» Problem description: Reproduce the records that follow exactly; any picture among them stays out.

BEGIN

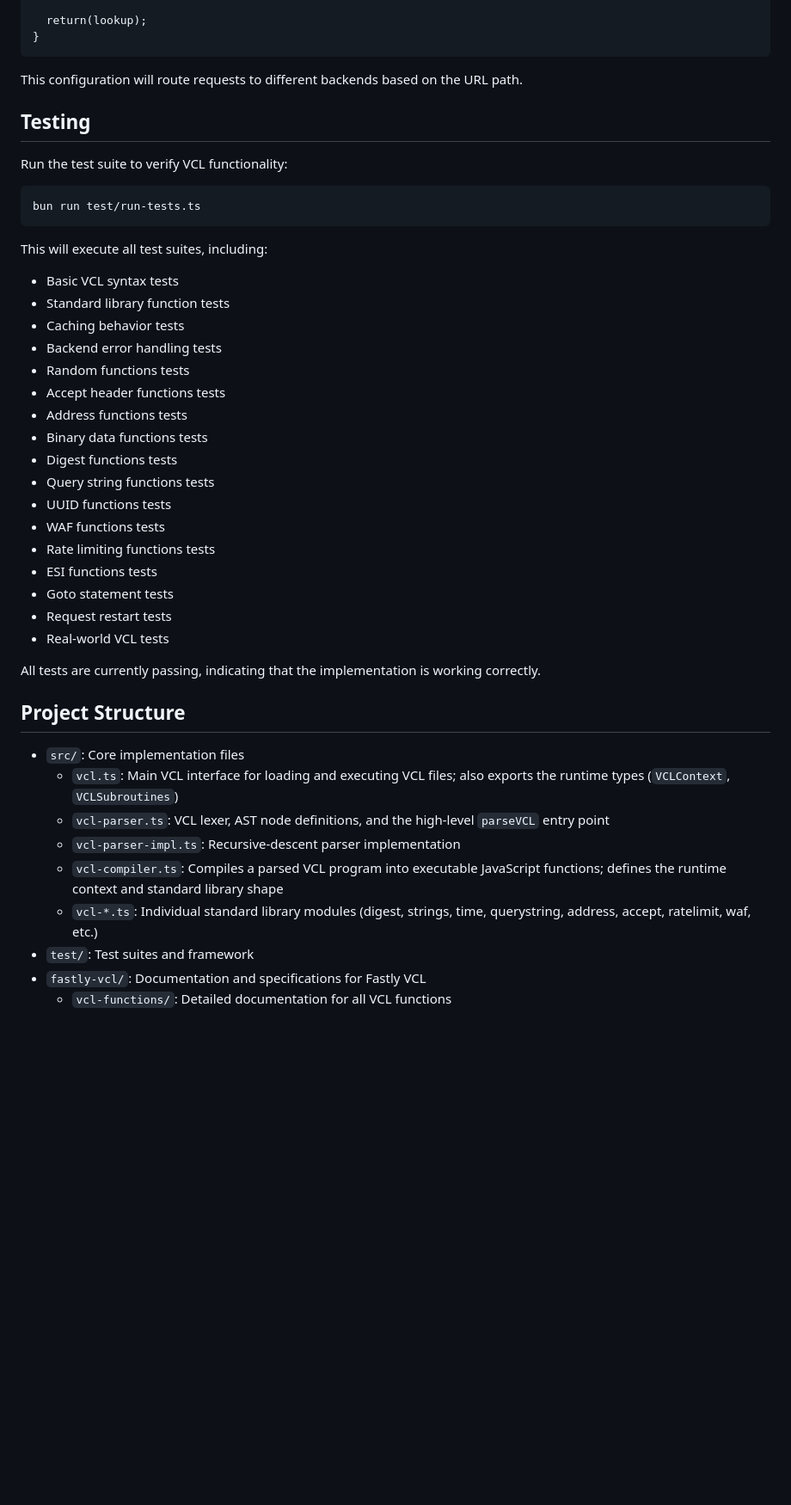
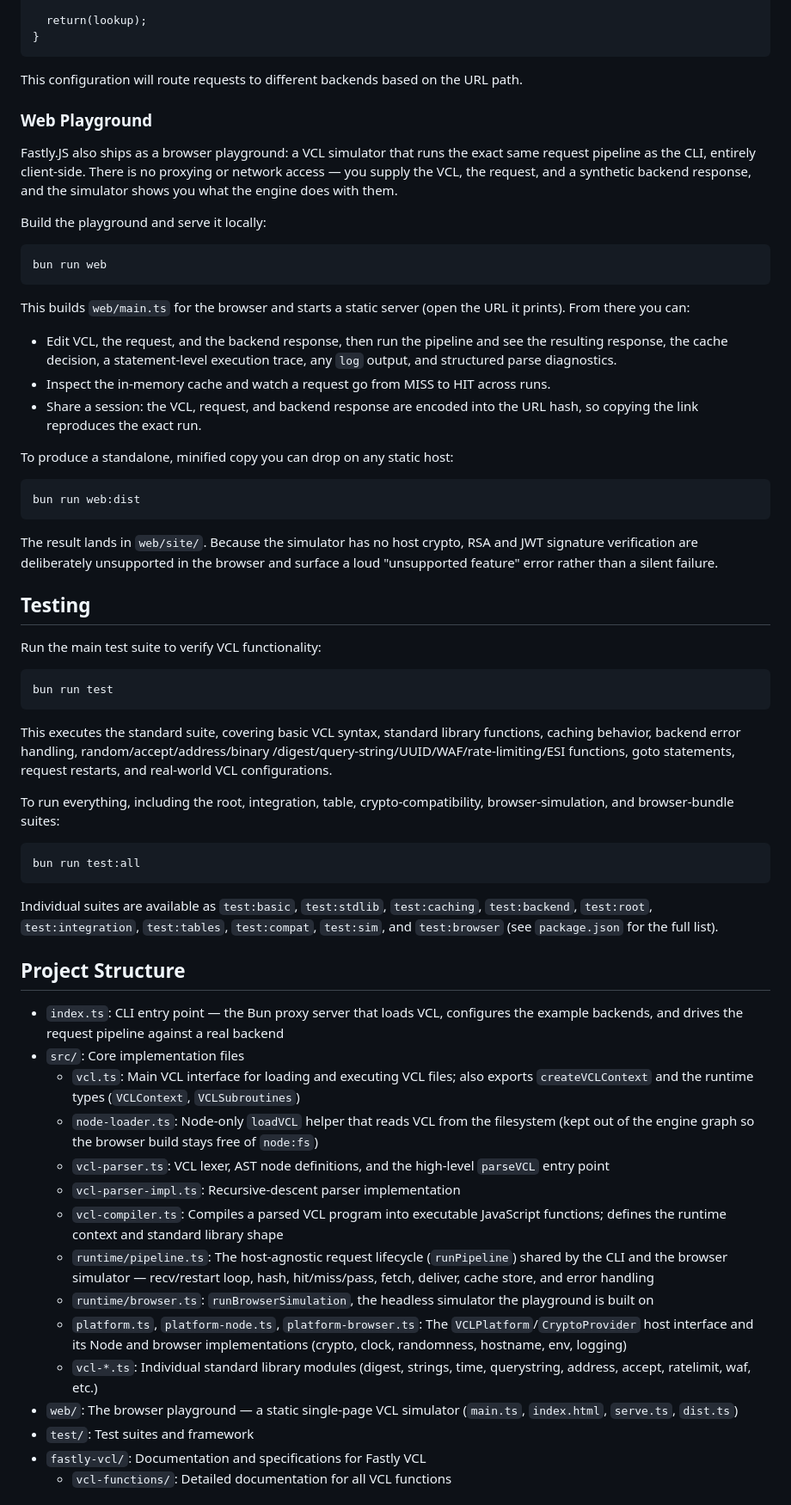
Before and after one commit to dip-proto/fastly.js, a Markdown page: README.md, the part around one of its changes. Shown at 86% size. Rendered like a GitHub page; blank space fills up the shorter version.

````diff
--- a/README.md
+++ b/README.md
@@ -533,44 +532,77 @@ sub vcl_recv {
 
 This configuration will route requests to different backends based on the URL path.
 
+### Web Playground
+
+Fastly.JS also ships as a browser playground: a VCL simulator that runs the exact
+same request pipeline as the CLI, entirely client-side. There is no proxying or
+network access — you supply the VCL, the request, and a synthetic backend
+response, and the simulator shows you what the engine does with them.
+
+Build the playground and serve it locally:
+
+```bash
+bun run web
+```
+
+This builds `web/main.ts` for the browser and starts a static server (open the
+URL it prints). From there you can:
+
+- Edit VCL, the request, and the backend response, then run the pipeline and see
+  the resulting response, the cache decision, a statement-level execution trace,
+  any `log` output, and structured parse diagnostics.
+- Inspect the in-memory cache and watch a request go from MISS to HIT across runs.
+- Share a session: the VCL, request, and backend response are encoded into the
+  URL hash, so copying the link reproduces the exact run.
+
+To produce a standalone, minified copy you can drop on any static host:
+
+```bash
+bun run web:dist
+```
+
+The result lands in `web/site/`. Because the simulator has no host crypto, RSA
+and JWT signature verification are deliberately unsupported in the browser and
+surface a loud "unsupported feature" error rather than a silent failure.
+
 ## Testing
 
-Run the test suite to verify VCL functionality:
+Run the main test suite to verify VCL functionality:
 
 ```bash
-bun run test/run-tests.ts
+bun run test
 ```
 
-This will execute all test suites, including:
+This executes the standard suite, covering basic VCL syntax, standard library
+functions, caching behavior, backend error handling, random/accept/address/binary
+/digest/query-string/UUID/WAF/rate-limiting/ESI functions, goto statements,
+request restarts, and real-world VCL configurations.
 
-- Basic VCL syntax tests
-- Standard library function tests
-- Caching behavior tests
-- Backend error handling tests
-- Random functions tests
-- Accept header functions tests
-- Address functions tests
-- Binary data functions tests
-- Digest functions tests
-- Query string functions tests
-- UUID functions tests
-- WAF functions tests
-- Rate limiting functions tests
-- ESI functions tests
-- Goto statement tests
-- Request restart tests
-- Real-world VCL tests
+To run everything, including the root, integration, table, crypto-compatibility,
+browser-simulation, and browser-bundle suites:
 
-All tests are currently passing, indicating that the implementation is working correctly.
+```bash
+bun run test:all
+```
+
+Individual suites are available as `test:basic`, `test:stdlib`, `test:caching`,
+`test:backend`, `test:root`, `test:integration`, `test:tables`, `test:compat`,
+`test:sim`, and `test:browser` (see `package.json` for the full list).
 
 ## Project Structure
 
+- `index.ts`: CLI entry point — the Bun proxy server that loads VCL, configures the example backends, and drives the request pipeline against a real backend
 - `src/`: Core implementation files
-  - `vcl.ts`: Main VCL interface for loading and executing VCL files; also exports the runtime types (`VCLContext`, `VCLSubroutines`)
+  - `vcl.ts`: Main VCL interface for loading and executing VCL files; also exports `createVCLContext` and the runtime types (`VCLContext`, `VCLSubroutines`)
+  - `node-loader.ts`: Node-only `loadVCL` helper that reads VCL from the filesystem (kept out of the engine graph so the browser build stays free of `node:fs`)
   - `vcl-parser.ts`: VCL lexer, AST node definitions, and the high-level `parseVCL` entry point
   - `vcl-parser-impl.ts`: Recursive-descent parser implementation
   - `vcl-compiler.ts`: Compiles a parsed VCL program into executable JavaScript functions; defines the runtime context and standard library shape
+  - `runtime/pipeline.ts`: The host-agnostic request lifecycle (`runPipeline`) shared by the CLI and the browser simulator — recv/restart loop, hash, hit/miss/pass, fetch, deliver, cache store, and error handling
+  - `runtime/browser.ts`: `runBrowserSimulation`, the headless simulator the playground is built on
+  - `platform.ts`, `platform-node.ts`, `platform-browser.ts`: The `VCLPlatform`/`CryptoProvider` host interface and its Node and browser implementations (crypto, clock, randomness, hostname, env, logging)
   - `vcl-*.ts`: Individual standard library modules (digest, strings, time, querystring, address, accept, ratelimit, waf, etc.)
+- `web/`: The browser playground — a static single-page VCL simulator (`main.ts`, `index.html`, `serve.ts`, `dist.ts`)
 - `test/`: Test suites and framework
 - `fastly-vcl/`: Documentation and specifications for Fastly VCL
   - `vcl-functions/`: Detailed documentation for all VCL functions
````
Also changed, not shown: other parts of README.md (+11 -14 lines).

END

» Output for this task:
Before and after one commit to dip-proto/fastly.js, a Markdown page: README.md, the part around one of its changes. Shown at 86% size. Rendered like a GitHub page; blank space fills up the shorter version.

````diff
--- a/README.md
+++ b/README.md
@@ -533,44 +532,77 @@ sub vcl_recv {
 
 This configuration will route requests to different backends based on the URL path.
 
+### Web Playground
+
+Fastly.JS also ships as a browser playground: a VCL simulator that runs the exact
+same request pipeline as the CLI, entirely client-side. There is no proxying or
+network access — you supply the VCL, the request, and a synthetic backend
+response, and the simulator shows you what the engine does with them.
+
+Build the playground and serve it locally:
+
+```bash
+bun run web
+```
+
+This builds `web/main.ts` for the browser and starts a static server (open the
+URL it prints). From there you can:
+
+- Edit VCL, the request, and the backend response, then run the pipeline and see
+  the resulting response, the cache decision, a statement-level execution trace,
+  any `log` output, and structured parse diagnostics.
+- Inspect the in-memory cache and watch a request go from MISS to HIT across runs.
+- Share a session: the VCL, request, and backend response are encoded into the
+  URL hash, so copying the link reproduces the exact run.
+
+To produce a standalone, minified copy you can drop on any static host:
+
+```bash
+bun run web:dist
+```
+
+The result lands in `web/site/`. Because the simulator has no host crypto, RSA
+and JWT signature verification are deliberately unsupported in the browser and
+surface a loud "unsupported feature" error rather than a silent failure.
+
 ## Testing
 
-Run the test suite to verify VCL functionality:
+Run the main test suite to verify VCL functionality:
 
 ```bash
-bun run test/run-tests.ts
+bun run test
 ```
 
-This will execute all test suites, including:
+This executes the standard suite, covering basic VCL syntax, standard library
+functions, caching behavior, backend error handling, random/accept/address/binary
+/digest/query-string/UUID/WAF/rate-limiting/ESI functions, goto statements,
+request restarts, and real-world VCL configurations.
 
-- Basic VCL syntax tests
-- Standard library function tests
-- Caching behavior tests
-- Backend error handling tests
-- Random functions tests
-- Accept header functions tests
-- Address functions tests
-- Binary data functions tests
-- Digest functions tests
-- Query string functions tests
-- UUID functions tests
-- WAF functions tests
-- Rate limiting functions tests
-- ESI functions tests
-- Goto statement tests
-- Request restart tests
-- Real-world VCL tests
+To run everything, including the root, integration, table, crypto-compatibility,
+browser-simulation, and browser-bundle suites:
 
-All tests are currently passing, indicating that the implementation is working correctly.
+```bash
+bun run test:all
+```
+
+Individual suites are available as `test:basic`, `test:stdlib`, `test:caching`,
+`test:backend`, `test:root`, `test:integration`, `test:tables`, `test:compat`,
+`test:sim`, and `test:browser` (see `package.json` for the full list).
 
 ## Project Structure
 
+- `index.ts`: CLI entry point — the Bun proxy server that loads VCL, configures the example backends, and drives the request pipeline against a real backend
 - `src/`: Core implementation files
-  - `vcl.ts`: Main VCL interface for loading and executing VCL files; also exports the runtime types (`VCLContext`, `VCLSubroutines`)
+  - `vcl.ts`: Main VCL interface for loading and executing VCL files; also exports `createVCLContext` and the runtime types (`VCLContext`, `VCLSubroutines`)
+  - `node-loader.ts`: Node-only `loadVCL` helper that reads VCL from the filesystem (kept out of the engine graph so the browser build stays free of `node:fs`)
   - `vcl-parser.ts`: VCL lexer, AST node definitions, and the high-level `parseVCL` entry point
   - `vcl-parser-impl.ts`: Recursive-descent parser implementation
   - `vcl-compiler.ts`: Compiles a parsed VCL program into executable JavaScript functions; defines the runtime context and standard library shape
+  - `runtime/pipeline.ts`: The host-agnostic request lifecycle (`runPipeline`) shared by the CLI and the browser simulator — recv/restart loop, hash, hit/miss/pass, fetch, deliver, cache store, and error handling
+  - `runtime/browser.ts`: `runBrowserSimulation`, the headless simulator the playground is built on
+  - `platform.ts`, `platform-node.ts`, `platform-browser.ts`: The `VCLPlatform`/`CryptoProvider` host interface and its Node and browser implementations (crypto, clock, randomness, hostname, env, logging)
   - `vcl-*.ts`: Individual standard library modules (digest, strings, time, querystring, address, accept, ratelimit, waf, etc.)
+- `web/`: The browser playground — a static single-page VCL simulator (`main.ts`, `index.html`, `serve.ts`, `dist.ts`)
 - `test/`: Test suites and framework
 - `fastly-vcl/`: Documentation and specifications for Fastly VCL
   - `vcl-functions/`: Detailed documentation for all VCL functions
````
Also changed, not shown: other parts of README.md (+11 -14 lines).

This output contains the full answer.